Yes, the mosquito. The mosquito is the single most deadly thing that has ever called planet earth home. One scientific estimate suggests that 50% of all humans that have died throughout history have died as the result of mosquito-borne diseases.
It is comical to think about: Surfers sitting on the beach around the campfire plan the next day’s surf. They do so with some concern about sharks since the news that day highlighted a surfer fighting a shark with his fists somewhere in the world. All the while, with no concern whatsoever, they slap at their forearms as the world’s deadliest creature lands on their skin for a meal!
Fear generally isn’t well reasoned. We worry about things that aren’t that worrisome, and we casually disregard things that are terribly dangerous. We do this in our relationship with God, too.
2 Peter 2:1 says, “But false prophets also arose among the people, just as there will be false teachers among you, who will secretly bring in destructive heresies, even denying the Master who bought them, bringing upon themselves swift destruction.”
The Bible says false prophets will bring in “destructive heresies.” What are those heresies? We might have a number of things that we worry could be destructive to the body of Christ.
Maybe the way the culture we live in is abandoning the truth of God as an anchor for society will be destructive to the church. Or, perhaps we worry about doctrinal and theological differences among believers will damage the work of God in the world. Some may wonder if the concern should be large religious institutions. Perhaps the danger we face is the power and influence of large and wealthy institutions whose priorities aren’t the gospel.
While these things might be worthy of consideration, they don’t hold a candle to the danger Peter was worried about. The dangerous heresy Peter describes is the error of thinking God doesn’t think sin is wrong; and, if He does, He will not be coming back to confront it. If this destructive heresy is true people can still worship God while in sin.
The reason this heresy is so dangerous is that it seems so harmless. We are experts at justifying our behavior that we know is wrong.
We help ourselves to things that belong to our employer because we feel our compensation isn’t fair.
We gossip about someone because we are upset at how they treated us.
We embellish an account of our success to make ourselves look better than we are.
We lose our temper and blame others for how mad they made us.
This isn’t heresy, is it? It isn’t heresy to sin – it is heresy to say God is okay with it. Notice how the Bible describes people who believe God is indifferent to our sin in 2 Peter 2:14-15a, “They have eyes full of adultery, insatiable for sin. They entice unsteady souls. They have hearts trained in greed. Accursed children! Forsaking the right way, they have gone astray.”
Safety is found in the arms of God through repentance. We all struggle with sin in many ways. To avoid the dangers of sin, we should abandon our expertise at making excuses and become proficient in repentance. When we sin, let’s call it sin and rest in God’s grace.
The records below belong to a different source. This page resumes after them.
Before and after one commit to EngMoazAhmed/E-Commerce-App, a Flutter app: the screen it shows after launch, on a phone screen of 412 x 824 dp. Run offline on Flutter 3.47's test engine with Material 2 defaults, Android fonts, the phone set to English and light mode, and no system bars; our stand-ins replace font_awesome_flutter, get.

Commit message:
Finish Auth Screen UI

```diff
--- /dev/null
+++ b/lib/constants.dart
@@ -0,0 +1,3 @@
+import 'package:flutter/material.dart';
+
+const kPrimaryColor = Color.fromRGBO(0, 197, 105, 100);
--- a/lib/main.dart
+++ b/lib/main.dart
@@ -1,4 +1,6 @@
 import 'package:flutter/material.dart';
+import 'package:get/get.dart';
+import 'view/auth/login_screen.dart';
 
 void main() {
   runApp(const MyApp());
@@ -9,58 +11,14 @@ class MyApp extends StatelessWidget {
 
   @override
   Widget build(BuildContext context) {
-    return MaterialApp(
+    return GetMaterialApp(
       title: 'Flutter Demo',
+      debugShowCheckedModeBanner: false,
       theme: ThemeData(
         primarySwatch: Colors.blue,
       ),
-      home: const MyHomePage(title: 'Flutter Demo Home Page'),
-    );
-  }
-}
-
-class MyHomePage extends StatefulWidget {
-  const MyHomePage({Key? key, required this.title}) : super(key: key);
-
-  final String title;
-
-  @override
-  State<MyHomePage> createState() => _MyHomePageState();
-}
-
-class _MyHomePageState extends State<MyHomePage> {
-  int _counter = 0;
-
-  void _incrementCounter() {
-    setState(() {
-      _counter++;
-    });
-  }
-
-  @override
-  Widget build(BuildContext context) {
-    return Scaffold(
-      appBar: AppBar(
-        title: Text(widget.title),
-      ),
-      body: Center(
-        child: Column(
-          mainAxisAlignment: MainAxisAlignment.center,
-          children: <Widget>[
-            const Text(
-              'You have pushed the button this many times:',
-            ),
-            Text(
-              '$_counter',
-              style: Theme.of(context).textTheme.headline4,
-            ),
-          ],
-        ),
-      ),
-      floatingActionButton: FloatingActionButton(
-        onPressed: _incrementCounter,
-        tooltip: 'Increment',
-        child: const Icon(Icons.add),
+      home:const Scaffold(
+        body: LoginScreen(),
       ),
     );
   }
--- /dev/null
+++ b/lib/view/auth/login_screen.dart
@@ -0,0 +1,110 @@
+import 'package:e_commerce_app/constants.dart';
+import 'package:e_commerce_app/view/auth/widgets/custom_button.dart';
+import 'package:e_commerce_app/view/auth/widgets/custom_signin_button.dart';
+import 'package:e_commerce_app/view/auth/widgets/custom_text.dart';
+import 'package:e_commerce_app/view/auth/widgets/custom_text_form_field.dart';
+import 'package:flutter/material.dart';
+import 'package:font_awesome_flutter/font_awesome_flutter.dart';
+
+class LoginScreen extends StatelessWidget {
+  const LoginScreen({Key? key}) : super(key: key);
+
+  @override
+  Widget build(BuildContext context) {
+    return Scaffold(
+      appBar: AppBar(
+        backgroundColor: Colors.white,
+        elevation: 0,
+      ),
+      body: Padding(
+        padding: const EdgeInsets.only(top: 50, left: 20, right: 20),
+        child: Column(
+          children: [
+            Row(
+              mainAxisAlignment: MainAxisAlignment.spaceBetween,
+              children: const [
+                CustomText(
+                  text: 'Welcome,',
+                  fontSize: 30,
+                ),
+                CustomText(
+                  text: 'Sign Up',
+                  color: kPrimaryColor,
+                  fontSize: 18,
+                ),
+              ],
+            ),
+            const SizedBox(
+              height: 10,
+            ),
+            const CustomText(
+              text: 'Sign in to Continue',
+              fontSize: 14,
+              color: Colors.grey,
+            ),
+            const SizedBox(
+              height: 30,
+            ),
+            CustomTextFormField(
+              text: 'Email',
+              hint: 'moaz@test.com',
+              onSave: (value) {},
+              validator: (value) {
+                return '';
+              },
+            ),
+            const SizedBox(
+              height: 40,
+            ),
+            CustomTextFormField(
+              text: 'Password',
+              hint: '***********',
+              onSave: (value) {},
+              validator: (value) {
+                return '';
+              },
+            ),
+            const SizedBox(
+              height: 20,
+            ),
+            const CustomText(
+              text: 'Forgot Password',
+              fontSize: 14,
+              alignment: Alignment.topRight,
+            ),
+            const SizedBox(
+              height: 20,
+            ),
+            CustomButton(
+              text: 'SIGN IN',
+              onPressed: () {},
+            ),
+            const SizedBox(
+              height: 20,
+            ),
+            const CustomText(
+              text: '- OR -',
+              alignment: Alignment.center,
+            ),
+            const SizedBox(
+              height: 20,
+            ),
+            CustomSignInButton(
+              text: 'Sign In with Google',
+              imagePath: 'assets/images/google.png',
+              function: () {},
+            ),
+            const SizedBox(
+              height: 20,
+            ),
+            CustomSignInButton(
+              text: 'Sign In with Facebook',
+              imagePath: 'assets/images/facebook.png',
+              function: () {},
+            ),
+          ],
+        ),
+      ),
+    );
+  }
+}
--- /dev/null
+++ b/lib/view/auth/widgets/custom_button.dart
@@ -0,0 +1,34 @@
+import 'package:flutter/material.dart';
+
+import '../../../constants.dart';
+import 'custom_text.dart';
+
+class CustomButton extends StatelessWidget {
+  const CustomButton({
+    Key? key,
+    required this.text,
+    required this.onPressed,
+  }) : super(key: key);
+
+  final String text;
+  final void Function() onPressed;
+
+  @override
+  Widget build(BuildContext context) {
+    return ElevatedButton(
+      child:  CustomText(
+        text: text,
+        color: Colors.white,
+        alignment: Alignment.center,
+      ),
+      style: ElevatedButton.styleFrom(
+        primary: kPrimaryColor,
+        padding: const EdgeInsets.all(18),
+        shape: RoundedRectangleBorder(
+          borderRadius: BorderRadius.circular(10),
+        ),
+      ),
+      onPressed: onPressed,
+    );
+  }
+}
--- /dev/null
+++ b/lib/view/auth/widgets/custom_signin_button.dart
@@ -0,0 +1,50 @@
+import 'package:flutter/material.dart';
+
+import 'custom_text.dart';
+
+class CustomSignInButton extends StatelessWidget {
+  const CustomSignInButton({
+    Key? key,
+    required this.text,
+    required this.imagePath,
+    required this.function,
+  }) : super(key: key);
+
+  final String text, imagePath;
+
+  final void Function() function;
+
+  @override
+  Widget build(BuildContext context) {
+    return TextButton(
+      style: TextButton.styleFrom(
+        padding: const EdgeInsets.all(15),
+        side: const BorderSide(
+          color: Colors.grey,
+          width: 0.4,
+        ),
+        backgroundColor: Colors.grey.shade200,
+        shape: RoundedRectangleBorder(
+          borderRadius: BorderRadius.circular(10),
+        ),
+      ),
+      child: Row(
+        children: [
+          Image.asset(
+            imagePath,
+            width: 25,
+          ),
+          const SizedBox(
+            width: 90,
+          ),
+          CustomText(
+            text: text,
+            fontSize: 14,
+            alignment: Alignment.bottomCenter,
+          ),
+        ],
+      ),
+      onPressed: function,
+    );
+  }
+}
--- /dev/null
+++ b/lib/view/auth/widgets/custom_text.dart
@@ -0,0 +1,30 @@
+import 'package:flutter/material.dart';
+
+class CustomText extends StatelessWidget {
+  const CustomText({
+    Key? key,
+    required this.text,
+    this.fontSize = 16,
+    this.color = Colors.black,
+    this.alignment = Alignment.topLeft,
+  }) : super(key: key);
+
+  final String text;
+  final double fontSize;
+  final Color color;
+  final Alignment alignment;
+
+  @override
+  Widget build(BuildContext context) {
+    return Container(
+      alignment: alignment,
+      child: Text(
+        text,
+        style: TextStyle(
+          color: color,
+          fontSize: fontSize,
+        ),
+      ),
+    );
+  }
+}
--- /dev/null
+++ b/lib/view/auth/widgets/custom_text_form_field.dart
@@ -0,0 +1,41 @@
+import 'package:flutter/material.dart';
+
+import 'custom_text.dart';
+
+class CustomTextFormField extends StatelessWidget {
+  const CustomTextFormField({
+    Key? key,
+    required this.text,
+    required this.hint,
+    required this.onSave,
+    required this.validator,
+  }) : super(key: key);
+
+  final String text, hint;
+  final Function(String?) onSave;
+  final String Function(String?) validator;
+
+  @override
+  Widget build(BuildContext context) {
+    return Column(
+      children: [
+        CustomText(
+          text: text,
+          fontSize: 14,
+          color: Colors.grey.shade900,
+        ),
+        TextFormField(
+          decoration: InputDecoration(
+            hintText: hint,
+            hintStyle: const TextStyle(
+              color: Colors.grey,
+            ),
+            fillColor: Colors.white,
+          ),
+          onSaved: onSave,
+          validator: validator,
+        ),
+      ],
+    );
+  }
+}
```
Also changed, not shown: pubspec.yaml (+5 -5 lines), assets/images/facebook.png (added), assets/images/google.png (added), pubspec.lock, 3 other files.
I look forward to being with you this Sunday as we celebrate the work of God in Jesus Christ together! This Sunday, we will be seeking God through His Word in 2 Peter 2:1-22.
See you Sunday,